  7. commercial aircraft flights to nearly everywhere are one of the very best justifications to back Elon Musk’s and other futurists dreams to colonize Mars and other bodies in the solar system. Travel from Earth will take weeks or months, and spacecraft are fragile. An incoming plague ship can be easily eliminated with current technologies. For Earths entire existence all of our eggs have been in one basket. We now have the ability to ensure humanity is not sniffed out by one cosmic or laboratory accident. We need self sustaining colonies off of earth ASAP. They can raise my taxes 5% to fund it, or better yet stop flushing taxpayers money down the drain of the post1965 welfare state and use some of those funds to pay off the debt and fund a Mars colony

  8. If some virus, manufactured or natural, does manage to hit the sweet spot, will there not be some set of people set of people naturally immune that will preserve the species. Perhaps in a modified form. If said virus is manufactured, one has to assume the manufacturer will have developed a treatment or engineered the thing in the first place to bypass some favored group. Only the Watermelons would be crazy enough to not take these precautions.

    • ” If said virus is manufactured, one has to assume the manufacturer will have developed a treatment or engineered the thing in the first place to bypass some favored group.”

      OK, then, other than the (quite) young, what group has COVID-19 been “manufactured to bypass”? And, since the leadership of the CCP is not “young children,” where’s the evidence of an available antidote? Were it – the antidote, or “protective dosage” of something – to be distributed in the inner circle(s) of Beijing something would leak out, somewhere.

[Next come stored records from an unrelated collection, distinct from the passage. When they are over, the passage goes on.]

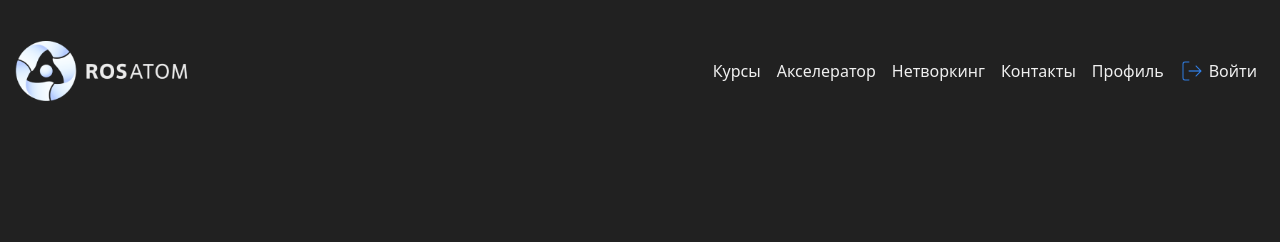
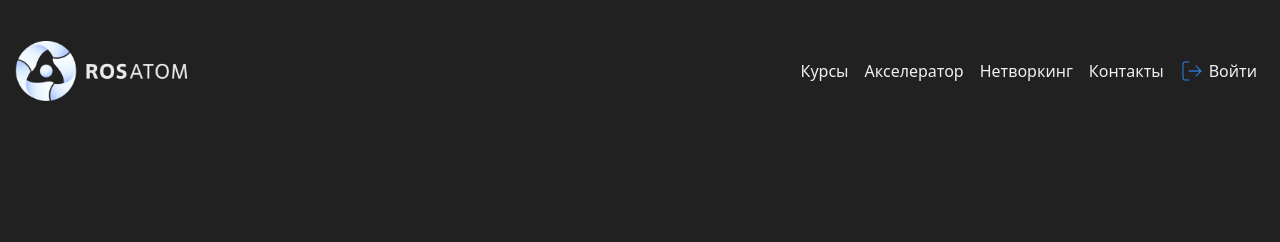
Before and after one commit to iezerbaev/expovison, a Flask app: page / in a window 1280 px wide. Shown: the top 242 px of the page. Run offline with Flask 2, Linux system fonts and the light colour scheme; some libraries are stand-ins or nearby versions.

Commit message:
add че то там

```diff
--- a/expovision/routes.py
+++ b/expovision/routes.py
@@ -25,7 +25,7 @@
         return flash(f'Пароли не совподают', 'danger')
     if request.form:
         hashed_password = bcrypt.generate_password_hash(request.form.get("password")).decode('utf-8')
-        user = User(username=request.form.get("username"), email=request.form.get("email"), phone=request.form.get("phone"), password=hashed_password)
+        user = User(username=request.form.get("username"), email=request.form.get("email"), phone=request.form.get("phone"), password=hashed_password, fio='fio')
         db.session.add(user)
         db.session.commit()
         flash(f'Аккаунт  создан {request.form.get("username")}! Вы можете войти в свой аккаунт!', 'success')
--- a/expovision/templates/cabinet.html
+++ b/expovision/templates/cabinet.html
@@ -26,7 +26,7 @@
                 <p>кол-во баллов: <span>278</span></p>
                 <p>рейтинг: <span>63</span></p>
             </div>
-            <a href="#" class="personal-cabinet__exit">
+            <a href="{{ url_for('log_out') }}" class="personal-cabinet__exit">
                 <img src="{{ url_for('static', filename='img/exit.png') }}" alt="">
                 Выход
             </a>
--- a/expovision/templates/index.html
+++ b/expovision/templates/index.html
@@ -31,12 +31,14 @@
                 <li class="nav-item">
                   <a class="nav-link" href="#">Контакты</a>
                 </li>
-                <li class="nav-item">
-                    <a class="nav-link" href="#">Профиль</a>
-                </li>
 
                 {% if current_user.is_authenticated %}
+                    <li class="nav-item">
+                        <a class="nav-link" href="{{ url_for('cabinet')}}">Профиль</a>
+                    </li>
+                    <li class="nav-item">
                     <a class="nav-link nav-auth" href="{{ url_for('logout') }}">Выйти <img src="{{ url_for('static', filename='img/log-out.png') }}" alt=""></a>
+                    </li>
                 {% else %}
                 <li class="nav-item">
                     <a class="nav-link nav-auth" href="{{ url_for('login') }}">
```
Also changed, not shown: blog.db.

      Or, as is widely suspected, are we really looking at a “loose cannon” of bureaucratic malevolence on both sides? (“Both sides” meaning development of the pathogen and co-development of a so-called “treatment” through a “vaccine” that has adjoining negative effect(s).)

    • Why make a doomsday bug that kills you and your friends to? Why not hype a weak one and let the vaccine for it kill everyone over the following years?
      Politicians aren’t taking it serious. But their sure forcing us to. Their problem is that their killing the useful idiot workforce.
      Possible ammo savings being the silver lining?

Comments are closed.